“The aging of the workforce is mostly the result of the large cohort of baby boomers who are entering their retirement years. This has resulted in a larger share of people aged 55 and older in the labour force than has previously been the case,” said the federal agency.
“From 1996 to 2018, the proportion of workers aged 55 and older almost doubled, from 10 per cent to 21 per cent of the workforce. The proportion of older workers increased in all major occupations over this period. The aging of the workforce, however, was not uniform across occupations for a variety of reasons.
“In some occupations, the impact of an aging workforce was moderated by the entry of women in large numbers in recent years. For example, among general practitioners and family physicians in 2016, the proportion of men aged 55 and older (38 per cent) was double that of women (19 per cent), resulting from faster growth among women general practitioners in the 20-year period leading up to 2016.”
StatsCan said health care and social assistance was the largest industry in Canada in 2016, accounting for 2.3 million or 13 per cent, of all workers and this industry also had one of the most rapid growth rates in the number of workers from 1996 to 2016 (+68 per cent).

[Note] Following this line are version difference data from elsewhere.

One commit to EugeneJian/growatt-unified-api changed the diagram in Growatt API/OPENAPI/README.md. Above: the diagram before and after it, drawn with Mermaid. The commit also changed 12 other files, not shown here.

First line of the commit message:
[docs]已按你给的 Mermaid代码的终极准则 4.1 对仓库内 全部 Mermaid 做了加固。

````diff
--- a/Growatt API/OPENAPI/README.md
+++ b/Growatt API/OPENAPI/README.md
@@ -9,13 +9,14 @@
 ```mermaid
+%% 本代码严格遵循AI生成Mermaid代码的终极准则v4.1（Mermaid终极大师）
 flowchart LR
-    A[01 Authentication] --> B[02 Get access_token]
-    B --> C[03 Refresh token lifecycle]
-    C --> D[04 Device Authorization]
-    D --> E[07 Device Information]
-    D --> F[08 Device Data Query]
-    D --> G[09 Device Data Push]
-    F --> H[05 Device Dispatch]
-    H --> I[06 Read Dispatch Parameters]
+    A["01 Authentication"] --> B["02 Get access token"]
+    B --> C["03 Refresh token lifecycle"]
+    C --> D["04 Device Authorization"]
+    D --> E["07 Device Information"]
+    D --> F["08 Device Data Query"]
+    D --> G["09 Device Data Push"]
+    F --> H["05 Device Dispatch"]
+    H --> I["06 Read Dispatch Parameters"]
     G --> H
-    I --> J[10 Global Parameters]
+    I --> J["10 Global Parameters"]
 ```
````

“Despite the rising demand for health-care services, workers who are providing health care to an increasingly older population are themselves aging. For instance, among registered nurses and registered psychiatric nurses – the largest occupation related to health care – about one in five was aged 55 and older in 2016, compared with less than one in 10 in 1996. In 1996, there were 4.5 female nurses aged 25 to 34 for each female nurse aged 55 and older. By 2016, that ratio had declined to 1.6,” explained the federal agency.